Problem description
State how many lines of the records contain the string "nghiệm". Give the number alone.

Records provided
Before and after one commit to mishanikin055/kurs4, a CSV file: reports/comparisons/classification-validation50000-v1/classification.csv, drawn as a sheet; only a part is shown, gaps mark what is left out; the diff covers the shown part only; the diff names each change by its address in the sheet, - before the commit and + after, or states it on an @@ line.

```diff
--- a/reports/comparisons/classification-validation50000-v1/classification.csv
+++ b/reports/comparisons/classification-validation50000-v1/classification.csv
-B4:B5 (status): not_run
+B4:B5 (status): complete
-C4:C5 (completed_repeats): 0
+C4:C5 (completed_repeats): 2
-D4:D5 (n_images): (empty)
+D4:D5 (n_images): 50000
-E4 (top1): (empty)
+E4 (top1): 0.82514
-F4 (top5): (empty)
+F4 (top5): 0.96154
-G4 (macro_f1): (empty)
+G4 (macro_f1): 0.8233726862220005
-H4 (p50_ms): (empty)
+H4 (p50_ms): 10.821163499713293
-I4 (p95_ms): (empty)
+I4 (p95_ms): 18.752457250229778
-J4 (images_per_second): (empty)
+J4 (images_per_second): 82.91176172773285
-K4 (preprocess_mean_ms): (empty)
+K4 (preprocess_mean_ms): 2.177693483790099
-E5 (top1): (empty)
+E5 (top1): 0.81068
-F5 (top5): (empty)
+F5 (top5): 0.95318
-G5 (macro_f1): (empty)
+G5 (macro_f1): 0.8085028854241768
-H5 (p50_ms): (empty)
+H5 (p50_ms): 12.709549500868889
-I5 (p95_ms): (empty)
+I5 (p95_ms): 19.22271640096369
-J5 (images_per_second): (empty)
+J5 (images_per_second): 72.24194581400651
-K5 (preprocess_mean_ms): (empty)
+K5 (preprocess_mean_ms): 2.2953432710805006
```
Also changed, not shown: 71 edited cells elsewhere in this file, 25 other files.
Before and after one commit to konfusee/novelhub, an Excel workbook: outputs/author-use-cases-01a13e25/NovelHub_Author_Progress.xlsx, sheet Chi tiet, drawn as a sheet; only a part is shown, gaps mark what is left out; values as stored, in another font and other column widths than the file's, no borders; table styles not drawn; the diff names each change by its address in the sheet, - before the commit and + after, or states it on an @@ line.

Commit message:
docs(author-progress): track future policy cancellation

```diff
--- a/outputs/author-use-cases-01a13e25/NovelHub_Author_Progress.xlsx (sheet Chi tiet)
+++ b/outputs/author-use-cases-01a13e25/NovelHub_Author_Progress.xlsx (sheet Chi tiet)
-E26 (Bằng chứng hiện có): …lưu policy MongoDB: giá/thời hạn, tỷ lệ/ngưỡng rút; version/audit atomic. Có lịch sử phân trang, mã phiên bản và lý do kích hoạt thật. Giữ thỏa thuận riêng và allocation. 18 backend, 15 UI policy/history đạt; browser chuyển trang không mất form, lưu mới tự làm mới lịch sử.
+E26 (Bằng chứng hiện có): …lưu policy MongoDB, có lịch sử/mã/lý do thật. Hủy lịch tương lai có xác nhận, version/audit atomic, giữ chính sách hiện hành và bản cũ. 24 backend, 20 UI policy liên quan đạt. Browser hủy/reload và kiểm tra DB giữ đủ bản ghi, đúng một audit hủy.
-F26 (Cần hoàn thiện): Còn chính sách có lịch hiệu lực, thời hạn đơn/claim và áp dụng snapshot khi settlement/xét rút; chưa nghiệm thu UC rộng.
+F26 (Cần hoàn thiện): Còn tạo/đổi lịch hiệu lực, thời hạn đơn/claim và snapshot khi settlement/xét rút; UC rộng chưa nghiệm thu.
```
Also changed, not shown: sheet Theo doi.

Result
2